of seeking a third term as Presiding Judge, Truman considered
running for Congress, County Collector, or Governor. He
was deeply disappointed when Tom Pendergast chose other
candidates for these offices. Then Pendergast offered Truman
something unexpected: his support for a seat in the United
States Senate. He entered the Senate in January 1935, and
loved the work he later said his years as a Senator were
the happiest of his life.
In a tough four-way race, Truman won the 1934 primary by
40,000 votes. Winning the Democratic primary in Missouri
was much more challenging than winning the general election.
Truman became a U.S. Senator. His 1940 reelection bid was
much more difficult. The Pendergast machine was in ruins.
He had no campaign funds and no support from President Roosevelt.
Truman barnstormed the state, emphasizing his experience
"I was nominated by a plurality of 8,400 votes
[out of 665,000 cast]
in the August primary, after the most bitter,
mud-slinging campaign in Missouri's history of dirty
Part of each year, Senator Truman's wife and daughter joined
him in Washington, living in a series of small apartments.
Bess and Margaret spent the rest of the year at home in
Independence with Bess' mother. Harry hated the long separations.
His frequent letters to Bess expressed his loneliness -
and his longing to have his wife and daughter by his side.
"It's a wrench to be without you.
I never missed you so much
before when I'd be away temporarily. Kiss my baby."
Happiest Ten Years
Truman said that his years in the U.S. Senate were "the
happiest ten years" of his life. The Senate was a brotherhood
unlike any other, and Truman was proud to be a part of it.
His habits of hard work and self-discipline served him well.
Usually in the office by 7:00 a.m., he tackled his tasks
with energy and determination. Increasingly more confident
in his abilities as a leader and legislator, he steadily
overcame his initial isolation as the "Senator from
War Effort Watchdog
was gearing up for the war effort as Senator Truman began
his second term in early 1941. Responding to complaints
of overspending and profiteering by the country's burgeoning
military expansion, he became convinced that huge arms contracts
were being awarded on the basis of favoritism. These contracts
often favored big companies at the expense of small firms

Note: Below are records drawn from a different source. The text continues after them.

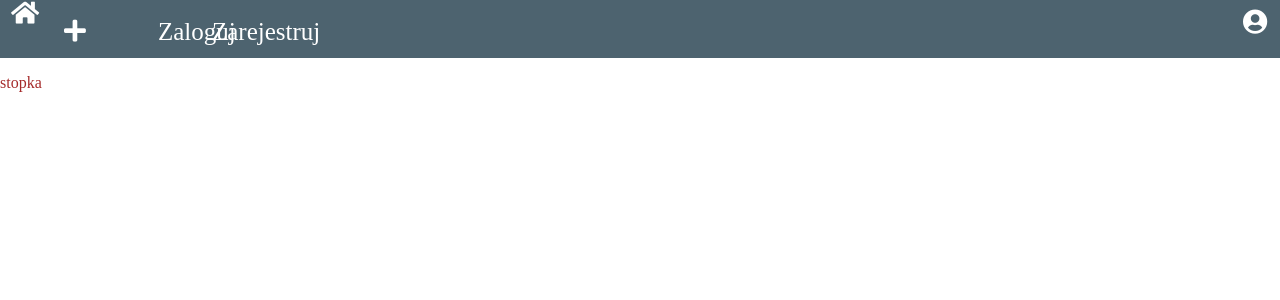
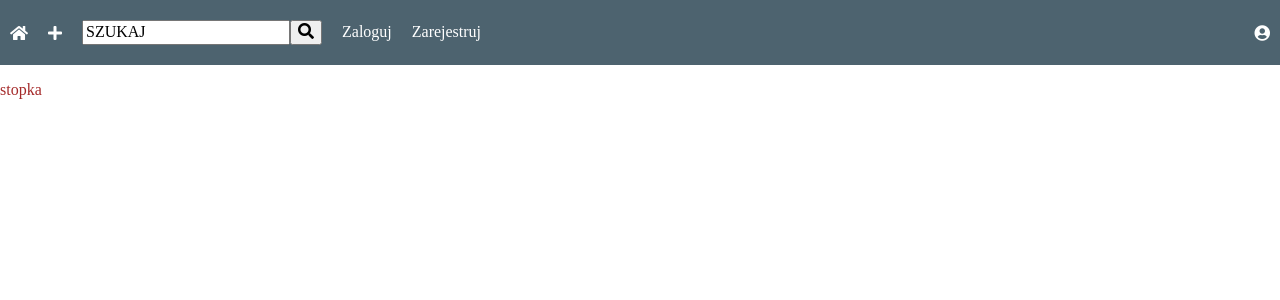
Before and after one commit to yanazPL/pytaj, a Django app: page / in a window 1280 px wide. Shown: the top 300 px of the page. Run offline with Django 3.2, Linux system fonts and the light colour scheme; data that the repository does not hold is empty.

Commit message:
styled navbar

```diff
--- a/pytaj/static/css/style.css
+++ b/pytaj/static/css/style.css
@@ -1,54 +1,90 @@
 p {
-    color:brown;
+  color: brown;
 }
 .voted {
-    color:orangered;
+  color: orangered;
 }
 nav {
-    position: sticky;
+  display: flex;
+  align-items: center;
+  justify-content: space-between;
+  height: 65px;
+  /* position: sticky;
     width: 100%;
     top: 0;
     left: 0;
-    z-index: 120;
+    z-index: 120; */
   background-color: #4d636f;
-    display:flex;
+  /* display:flex;
     justify-content: space-between;
-    text-align: center;
+    text-align: center; */
   color: white;
 }
 .logo {
-    text-align: center;
-    margin: auto;
+  display: flex;
+  align-items: center;
+  padding: 0 10px;
+  /* text-align: center;
+    margin: auto; */
+}
+.search-form {
+  padding: 0 10px;
+  height: 100%;
+  display: flex;
+  align-items: center;
 }
 .profile-button {
-    margin: auto 0;
+  padding: 0 10px;
+  height: 100%;
+  align-items: center;
+  display: flex;
+  /* margin: auto 0;
     vertical-align: middle;
-    line-height: normal;
+    line-height: normal; */
+}
+#navlinks li {
+  height: 100%;
 }
 #nav-left {
-    display:flex;
+  display: flex;
+  align-items: center;
+  height: 100%;
+  /* display:flex; */
 }
+
 #navlinks a {
-    color:white;
+  padding: 0 10px;
+  height: 100%;
+  color: white;
+  display: flex;
+  align-items: center;
 }
 #navlinks {
+  height: 100%;
+  display: flex;
+  align-items: center;
   list-style: none;
   margin: 0;
   padding: 0;
 }
-#navlinks li, .profile-button, .logo {
-    display: inline-block;
+#navlinks li,
+.profile-button,
+.logo {
+  /* display: inline-block;
     height:40px;
     width:50px;
-    font-size: 25px;
+    font-size: 25px; */
+}
+.logo {
+  height: 100%;
 }
 a {
   text-decoration: none;
-    color:inherit;
+  color: inherit;
 }
 i.is-downvoted {
-    color:#6366ee;
+  color: #6366ee;
 }
 i.is-upvoted {
-    color:#ff0000;
+  color: #ff0000;
 }
--- a/templates/base.html
+++ b/templates/base.html
@@ -1,20 +1,19 @@
 {% load static %}
 <!DOCTYPE html>
 <html lang="pl-PL">
-<head>
-    <meta charset="UTF-8">
-    <meta name="viewport" content="width=device-width, initial-scale=1.0">
+  <head>
+    <meta charset="UTF-8" />
+    <meta name="viewport" content="width=device-width, initial-scale=1.0" />
     <title>{% block title %}{% endblock %} | Spytaj</title>
-    <link rel="stylesheet" href="{% static 'css/normalize.css' %}">
-    <link rel="stylesheet" href="{% static 'css/all.css' %}">
-    <link rel="stylesheet" href="{% static 'css/style.css' %}">
-</head>
-<body>
+    <link rel="stylesheet" href="{% static 'css/normalize.css' %}" />
+    <link rel="stylesheet" href="{% static 'css/all.css' %}" />
+    <link rel="stylesheet" href="{% static 'css/style.css' %}" />
+  </head>
+  <body>
     {% include 'partials/_navbar.html' %}
     <!-- main content -->
-    {% block content %}{% endblock %}
-    {% include 'partials/_footer.html' %}
+    {% block content %}{% endblock %} {% include 'partials/_footer.html' %}
     <script src="{% static 'js/jquery-3.5.1.min.js' %}"></script>
-	{% block javascript %}{% endblock %}
-</body>
+    {% block javascript %}{% endblock %}
+  </body>
 </html>
--- a/templates/partials/_navbar.html
+++ b/templates/partials/_navbar.html
@@ -1,16 +1,21 @@
 <nav>
     <div id="nav-left">
 
-        <a href="{% url 'index' %}"><div class="logo"><i class="fas fa-home"></i></div></a>
+        <a href="{% url 'index' %}" class="logo">
+            <i class="fas fa-home"></i>
+        </a>
         <ul id="navlinks">
-                <li><a href="{% url 'ask'%}"><i class="fas fa-plus"></i></a></li>
-                <li><a href="{% url 'index' %}"></a></li>
-                <!-- <div class="searchbar">
-                    <form action="{% url 'search' %}" method="GET">
-                        <input type="text" name="q" value="SZUKAJ">
-                        <button type="submit"><i class="fas fa-search"></i></button>
-                    </form>
-                </div> -->
+            <li>
+                <a href="{% url 'ask'%}">
+                    <i class="fas fa-plus"></i>
+                </a>
+            </li>
+            <li>
+                <form class="search-form" action="{% url 'search' %}" method="GET">
+                    <input type="text" name="q" value="SZUKAJ">
+                    <button type="submit"><i class="fas fa-search"></i></button>
+                </form>
+            </li>
             {% if user.is_authenticated %}
                 <li><a href="{% url 'logout' %}">Wyloguj</a></li>
             {% else %}
@@ -19,6 +24,6 @@
             {% endif %}
         </div>
     </div>
-    <div class="profile-button"><i class="fas fa-user-circle"></i></div>
+    <a class="profile-button" href="#"><i class="fas fa-user-circle"></i></a>
 
 </nav>
```
Lines whose indentation alone changed are shown as unchanged.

that lacked political influence, and in some cases were
being forced out of business. Visiting military installations
and war plants across the country, he discovered instances
of gross mismanagement of defense dollars. Soon other Senators
joined him on site inspections as his findings prompted
a larger investigation.
Truman Committee Hearings
Responding to his report that millions of dollars were being
wasted, the Senate established the Special Committee to
Investigate the National Defense Program in March 1941 and
named Truman its chairman. Known as the "Truman Committee,"
it was given broad powers to investigate the terms of defense
contracts, how they were awarded, how contractors performed,
the utilization of small businesses, and the effect of the
defense program on labor. The committee - often at odds
with the military services - became a "sympathetic
critic" of the War Production Board and helped raise
public confidence in the way the war was being managed.
Estimates of money saved by the committee range as high
as $15 billion, and his work brought Truman into the national